· How Regional Council valued their contribution to climate change and how the regional responsibility was viewed would drive decisions. Additional wider regional and community benefits could also be identified and considered in this analysis.
· A broader perspective needed to be taken on beneficiaries/exacerbators, not just for people that could be identified now but also for the people of the future who had not yet been identified. The broader the perspective on future outcomes, the more likely it would be to have a regional funding element. As part of the modelling exercise, whether funding was local enough, specific enough, or whether it fully took into account future generations, would be discussed on an activity by activity basis.
· The methodology for determining targeted rates was complex and would need to take into account Regional Council’s strategic direction and the wellbeings.
· The 40-60% fees and charges split for resource consents took into account the amount of public good involved in the process.

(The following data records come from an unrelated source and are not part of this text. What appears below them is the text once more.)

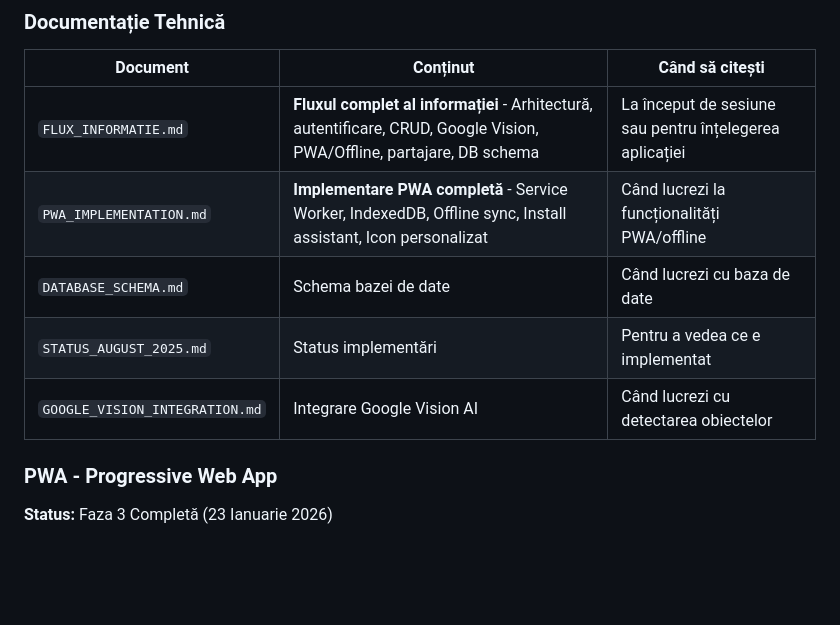
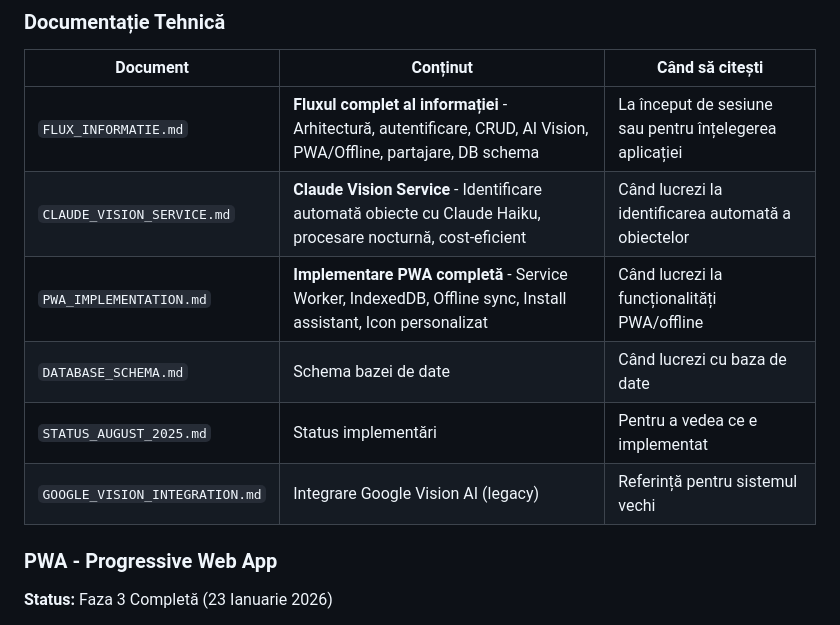
Before and after one commit to veteranocean7/inventar.live, a Markdown page: fisiere.md/CLAUDE.md, the part around the change. Drawn GitHub-style; blank space fills up the shorter version.

```diff
--- a/fisiere.md/CLAUDE.md
+++ b/fisiere.md/CLAUDE.md
@@ -14,11 +14,12 @@
 
 | Document | Conținut | Când să citești |
 |----------|----------|-----------------|
-| `FLUX_INFORMATIE.md` | **Fluxul complet al informației** - Arhitectură, autentificare, CRUD, Google Vision, PWA/Offline, partajare, DB schema | La început de sesiune sau pentru înțelegerea aplicației |
+| `FLUX_INFORMATIE.md` | **Fluxul complet al informației** - Arhitectură, autentificare, CRUD, AI Vision, PWA/Offline, partajare, DB schema | La început de sesiune sau pentru înțelegerea aplicației |
+| `CLAUDE_VISION_SERVICE.md` | **Claude Vision Service** - Identificare automată obiecte cu Claude Haiku, procesare nocturnă, cost-eficient | Când lucrezi la identificarea automată a obiectelor |
 | `PWA_IMPLEMENTATION.md` | **Implementare PWA completă** - Service Worker, IndexedDB, Offline sync, Install assistant, Icon personalizat | Când lucrezi la funcționalități PWA/offline |
 | `DATABASE_SCHEMA.md` | Schema bazei de date | Când lucrezi cu baza de date |
 | `STATUS_AUGUST_2025.md` | Status implementări | Pentru a vedea ce e implementat |
-| `GOOGLE_VISION_INTEGRATION.md` | Integrare Google Vision AI | Când lucrezi cu detectarea obiectelor |
+| `GOOGLE_VISION_INTEGRATION.md` | Integrare Google Vision AI (legacy) | Referință pentru sistemul vechi |
 
 ### PWA - Progressive Web App
 
```
Also changed, not shown: fisiere.md/CLAUDE_VISION_SERVICE.md (added, +279 -0 lines).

· Rates were not an effective tool for changing behaviour.
· The discussion around equitable and equal would be revisited through the activity levels conversation at an LTP workshop.
· The available tools were outlined in the section 101(3)(a) legislation. Interpretation of how these could be used was up to individual councils.
Key Points – Members
· Needed to be clear that Regional Council’s ability to intervene or influence the retention, ownership and occupation of land by Māori under Section 101(3)(b), was limited.
· It was important to set and agree the principles to guide the policy right at the beginning.
· There did not seem to be an appetite for vertical equity. Needed a mixture of vertical and horizontal equity.
· Knowing what other regional councils were doing when looking at activity levels could be useful.
3. Next Steps
Activities would now be reviewed and aligned to the new strategic framework, using the Revenue and Financing Policy methodology. The outcome of that exercise would be brought to the Council LTP workshop in September.